For the remaining 30 percent and those who prefer to visit the polls on Election Day, today is that day. It’s your last chance. Here’s everything you need to know if you’re voting on Election Day in Collin County.

Reminder: Alto is offering free rides to the polls on Election Day.

Collin county voting
Collin County poll locations

Locate Collin County Polls

The Collin County elections office webpage is a fount of information, from latest data to a map of polling locations near and far. 

All you need to do is click here, and type in your address to view the closest polling locations near you.

Once you've found your preferred polling location, you can also check the Collin County website to get an idea of what the wait times are like. Simply click here, find your preferred polling location in the list, and double check to make sure you're not in for a wait. A green dot means the estimated wait is less than 20 minutes, a yellow triangle means 20-40 minutes, and a red diamond means ... it's over 40 minutes and you might want to find a new polling location.

Get Your ID

In Texas, everyone must be registered. Luckily, we are all given the option to be automatically registered when we apply for or renew our driver’s licenses, thanks to The National Voter Registration Act, also known as the motor voter law.
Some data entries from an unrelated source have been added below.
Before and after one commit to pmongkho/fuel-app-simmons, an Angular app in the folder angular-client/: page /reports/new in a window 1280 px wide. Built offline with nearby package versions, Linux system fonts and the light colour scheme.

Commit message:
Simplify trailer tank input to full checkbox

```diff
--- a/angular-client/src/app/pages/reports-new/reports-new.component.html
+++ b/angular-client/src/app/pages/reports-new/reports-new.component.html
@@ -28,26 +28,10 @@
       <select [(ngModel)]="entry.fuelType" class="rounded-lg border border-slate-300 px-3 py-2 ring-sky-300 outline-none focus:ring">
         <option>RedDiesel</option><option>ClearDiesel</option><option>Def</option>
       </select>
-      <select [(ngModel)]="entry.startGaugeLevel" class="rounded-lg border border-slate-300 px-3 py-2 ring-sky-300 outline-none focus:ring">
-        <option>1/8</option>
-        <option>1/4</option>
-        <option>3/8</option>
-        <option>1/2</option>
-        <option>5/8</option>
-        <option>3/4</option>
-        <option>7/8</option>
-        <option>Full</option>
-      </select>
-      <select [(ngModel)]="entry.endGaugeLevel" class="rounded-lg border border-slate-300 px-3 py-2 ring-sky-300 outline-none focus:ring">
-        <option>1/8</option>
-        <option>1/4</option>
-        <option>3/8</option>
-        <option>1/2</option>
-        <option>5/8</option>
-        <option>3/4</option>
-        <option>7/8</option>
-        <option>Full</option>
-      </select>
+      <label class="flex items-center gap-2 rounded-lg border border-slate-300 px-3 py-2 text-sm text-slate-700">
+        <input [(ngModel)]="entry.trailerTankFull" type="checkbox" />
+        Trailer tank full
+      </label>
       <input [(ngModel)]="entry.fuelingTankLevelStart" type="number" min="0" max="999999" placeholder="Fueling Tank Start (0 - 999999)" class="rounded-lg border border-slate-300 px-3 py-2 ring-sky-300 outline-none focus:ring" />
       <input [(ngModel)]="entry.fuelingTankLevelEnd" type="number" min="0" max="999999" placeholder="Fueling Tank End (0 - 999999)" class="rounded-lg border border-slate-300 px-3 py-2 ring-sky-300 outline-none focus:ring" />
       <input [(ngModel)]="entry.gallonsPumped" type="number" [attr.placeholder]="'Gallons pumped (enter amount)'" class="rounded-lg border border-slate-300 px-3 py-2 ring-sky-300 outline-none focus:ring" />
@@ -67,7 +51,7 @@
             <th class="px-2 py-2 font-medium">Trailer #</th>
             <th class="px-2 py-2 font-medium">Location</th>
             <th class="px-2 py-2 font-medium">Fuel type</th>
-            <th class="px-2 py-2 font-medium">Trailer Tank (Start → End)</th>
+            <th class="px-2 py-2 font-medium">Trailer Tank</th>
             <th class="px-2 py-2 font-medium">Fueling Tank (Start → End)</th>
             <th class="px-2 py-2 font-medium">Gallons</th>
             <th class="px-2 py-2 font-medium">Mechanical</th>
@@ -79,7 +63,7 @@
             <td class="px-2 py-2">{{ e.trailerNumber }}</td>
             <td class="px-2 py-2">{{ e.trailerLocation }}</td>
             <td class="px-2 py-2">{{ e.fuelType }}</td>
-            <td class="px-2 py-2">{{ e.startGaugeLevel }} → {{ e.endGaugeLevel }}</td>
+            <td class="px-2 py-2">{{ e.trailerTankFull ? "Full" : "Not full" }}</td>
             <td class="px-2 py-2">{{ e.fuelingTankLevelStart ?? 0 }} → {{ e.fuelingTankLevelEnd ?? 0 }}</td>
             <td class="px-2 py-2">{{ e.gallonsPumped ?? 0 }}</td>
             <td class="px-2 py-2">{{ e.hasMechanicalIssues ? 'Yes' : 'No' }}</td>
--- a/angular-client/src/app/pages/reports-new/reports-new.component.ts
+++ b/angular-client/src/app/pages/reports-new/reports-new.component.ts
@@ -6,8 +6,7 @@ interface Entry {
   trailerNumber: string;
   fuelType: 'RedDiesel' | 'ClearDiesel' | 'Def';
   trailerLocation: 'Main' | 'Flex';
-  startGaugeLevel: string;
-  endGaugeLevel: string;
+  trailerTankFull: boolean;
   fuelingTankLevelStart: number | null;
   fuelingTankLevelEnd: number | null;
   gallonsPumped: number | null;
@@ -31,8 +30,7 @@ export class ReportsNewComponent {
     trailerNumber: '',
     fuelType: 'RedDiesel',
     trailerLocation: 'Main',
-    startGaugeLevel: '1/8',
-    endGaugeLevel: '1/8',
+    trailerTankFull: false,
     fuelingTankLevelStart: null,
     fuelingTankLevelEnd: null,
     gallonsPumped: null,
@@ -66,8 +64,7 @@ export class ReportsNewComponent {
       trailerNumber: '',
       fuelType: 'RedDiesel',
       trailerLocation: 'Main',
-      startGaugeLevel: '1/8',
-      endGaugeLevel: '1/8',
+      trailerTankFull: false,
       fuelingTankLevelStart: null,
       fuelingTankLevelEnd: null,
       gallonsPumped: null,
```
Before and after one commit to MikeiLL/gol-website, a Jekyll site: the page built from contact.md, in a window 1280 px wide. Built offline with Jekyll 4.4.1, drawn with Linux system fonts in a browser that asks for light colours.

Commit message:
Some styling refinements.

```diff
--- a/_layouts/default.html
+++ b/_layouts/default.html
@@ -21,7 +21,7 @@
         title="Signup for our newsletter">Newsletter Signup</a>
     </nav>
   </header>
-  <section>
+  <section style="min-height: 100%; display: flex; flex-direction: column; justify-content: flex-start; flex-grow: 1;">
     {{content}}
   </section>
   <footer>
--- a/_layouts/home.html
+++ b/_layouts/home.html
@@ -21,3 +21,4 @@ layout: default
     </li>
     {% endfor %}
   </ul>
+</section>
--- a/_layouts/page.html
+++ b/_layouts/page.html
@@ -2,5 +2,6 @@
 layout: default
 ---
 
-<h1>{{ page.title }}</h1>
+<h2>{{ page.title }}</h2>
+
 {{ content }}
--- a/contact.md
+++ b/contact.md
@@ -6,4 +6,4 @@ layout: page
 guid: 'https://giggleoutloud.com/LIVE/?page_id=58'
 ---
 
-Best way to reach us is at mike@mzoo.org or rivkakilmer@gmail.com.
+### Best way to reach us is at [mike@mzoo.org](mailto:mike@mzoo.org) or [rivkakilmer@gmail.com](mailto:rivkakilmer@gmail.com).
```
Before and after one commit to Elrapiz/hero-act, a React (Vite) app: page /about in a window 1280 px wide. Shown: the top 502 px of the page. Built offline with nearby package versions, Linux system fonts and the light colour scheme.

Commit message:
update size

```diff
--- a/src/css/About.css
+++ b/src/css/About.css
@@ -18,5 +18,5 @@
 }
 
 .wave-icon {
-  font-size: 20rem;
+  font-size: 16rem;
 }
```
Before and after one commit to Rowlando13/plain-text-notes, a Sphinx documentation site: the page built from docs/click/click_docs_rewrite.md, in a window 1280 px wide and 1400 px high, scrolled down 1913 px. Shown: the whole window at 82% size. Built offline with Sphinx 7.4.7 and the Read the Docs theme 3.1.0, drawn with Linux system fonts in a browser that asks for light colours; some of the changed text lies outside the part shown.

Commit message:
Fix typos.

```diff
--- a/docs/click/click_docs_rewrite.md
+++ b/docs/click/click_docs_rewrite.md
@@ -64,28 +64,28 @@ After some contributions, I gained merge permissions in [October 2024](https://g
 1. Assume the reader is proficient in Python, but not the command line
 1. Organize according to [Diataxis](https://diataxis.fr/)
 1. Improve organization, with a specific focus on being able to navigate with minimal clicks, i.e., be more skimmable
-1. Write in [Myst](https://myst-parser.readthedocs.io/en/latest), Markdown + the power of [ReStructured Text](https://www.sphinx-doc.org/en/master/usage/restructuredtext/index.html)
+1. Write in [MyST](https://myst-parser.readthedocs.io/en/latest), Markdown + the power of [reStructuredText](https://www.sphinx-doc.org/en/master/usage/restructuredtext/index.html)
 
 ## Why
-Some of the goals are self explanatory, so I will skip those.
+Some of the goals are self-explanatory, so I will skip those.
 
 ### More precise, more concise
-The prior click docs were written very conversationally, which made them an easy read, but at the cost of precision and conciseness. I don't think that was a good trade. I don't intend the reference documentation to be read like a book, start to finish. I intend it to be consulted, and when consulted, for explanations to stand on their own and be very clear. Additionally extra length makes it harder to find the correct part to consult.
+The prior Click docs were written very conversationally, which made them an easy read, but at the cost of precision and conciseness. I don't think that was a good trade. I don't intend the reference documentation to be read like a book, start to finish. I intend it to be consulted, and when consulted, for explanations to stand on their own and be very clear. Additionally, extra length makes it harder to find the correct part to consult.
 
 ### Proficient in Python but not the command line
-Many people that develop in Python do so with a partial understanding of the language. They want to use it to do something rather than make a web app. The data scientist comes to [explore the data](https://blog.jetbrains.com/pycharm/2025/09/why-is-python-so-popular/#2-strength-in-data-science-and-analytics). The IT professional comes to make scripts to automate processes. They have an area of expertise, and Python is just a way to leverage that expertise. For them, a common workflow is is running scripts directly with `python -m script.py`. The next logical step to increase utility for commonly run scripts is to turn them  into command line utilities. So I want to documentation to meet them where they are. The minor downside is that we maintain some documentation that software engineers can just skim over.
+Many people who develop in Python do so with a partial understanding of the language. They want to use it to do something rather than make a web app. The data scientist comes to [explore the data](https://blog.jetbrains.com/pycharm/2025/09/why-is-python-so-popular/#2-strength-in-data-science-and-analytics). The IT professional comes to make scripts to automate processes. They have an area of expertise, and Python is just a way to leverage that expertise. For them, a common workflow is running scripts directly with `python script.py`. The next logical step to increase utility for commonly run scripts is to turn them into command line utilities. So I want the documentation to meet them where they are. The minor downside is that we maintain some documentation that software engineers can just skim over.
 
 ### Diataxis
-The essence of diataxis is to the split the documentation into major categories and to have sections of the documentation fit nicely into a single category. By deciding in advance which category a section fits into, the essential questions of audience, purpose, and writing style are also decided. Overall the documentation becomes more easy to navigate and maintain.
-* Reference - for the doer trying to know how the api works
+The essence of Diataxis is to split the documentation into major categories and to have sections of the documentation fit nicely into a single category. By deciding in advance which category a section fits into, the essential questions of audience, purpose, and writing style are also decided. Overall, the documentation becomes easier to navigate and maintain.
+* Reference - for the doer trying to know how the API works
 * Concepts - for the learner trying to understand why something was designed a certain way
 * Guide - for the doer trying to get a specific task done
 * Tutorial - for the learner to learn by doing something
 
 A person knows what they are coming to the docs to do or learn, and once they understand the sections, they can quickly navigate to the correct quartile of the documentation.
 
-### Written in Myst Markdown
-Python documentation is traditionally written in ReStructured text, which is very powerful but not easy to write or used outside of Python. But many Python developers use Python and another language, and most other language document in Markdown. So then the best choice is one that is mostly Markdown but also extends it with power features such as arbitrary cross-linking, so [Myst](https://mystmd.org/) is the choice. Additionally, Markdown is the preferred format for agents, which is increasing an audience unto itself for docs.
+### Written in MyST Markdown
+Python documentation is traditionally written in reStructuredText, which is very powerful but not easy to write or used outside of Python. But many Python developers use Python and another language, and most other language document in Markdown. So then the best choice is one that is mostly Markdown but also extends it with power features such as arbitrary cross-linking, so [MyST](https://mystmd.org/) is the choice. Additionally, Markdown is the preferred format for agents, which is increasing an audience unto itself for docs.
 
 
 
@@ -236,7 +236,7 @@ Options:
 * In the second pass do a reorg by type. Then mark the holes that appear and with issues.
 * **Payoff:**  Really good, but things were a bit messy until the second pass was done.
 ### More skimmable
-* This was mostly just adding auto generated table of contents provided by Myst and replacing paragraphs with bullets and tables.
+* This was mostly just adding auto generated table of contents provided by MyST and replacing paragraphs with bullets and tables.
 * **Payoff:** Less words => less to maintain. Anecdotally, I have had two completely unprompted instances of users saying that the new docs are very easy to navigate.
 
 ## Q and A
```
When you go to vote, simply bring that license with you—or another form of photo ID.

Acceptable forms of ID are:

  • Driver license
  • Texas Election Identification Certificate (EIC)
  • Texas Personal Identification Card issued by DPS
  • Texas license to carry a handgun issued by DPS
  • US military identification card containing the person’s photograph
  • US citizenship certificate containing the person’s photograph
  • US passport (book or card)

Registered voters without photo ID, who cannot reasonably obtain one, may sign a form and present the original or a copy of one of the following documents with the voters name and address to vote a regular ballot:

  • Voter registration card
  • Certified Birth Certificate
  • Current utility bill
  • Bank statement
  • Government check
  • Paycheck
  • Any other government document such as an out of state driver’s license or expired Texas driver’s license.

Due notice to all employers and employees: Employers must grant employees paid leave to vote on Election Day (unless polls are open two hours before or after their regular working shift).

Know Who's On the Ballot

Here’s a handy tool that we’ve been using to study up on the candidates on the Collin County ballot. 

Practice COVID-19 Safety 

Voters must wear masks and maintain social distance while waiting in line. Hand sanitizer is available at all polling locations.

Learn to Use the Polling Machines

Last year, Collin County provided a helpful video guide on how to use the polling machines. It's worth a watch just as a refresher to prevent technical difficulties.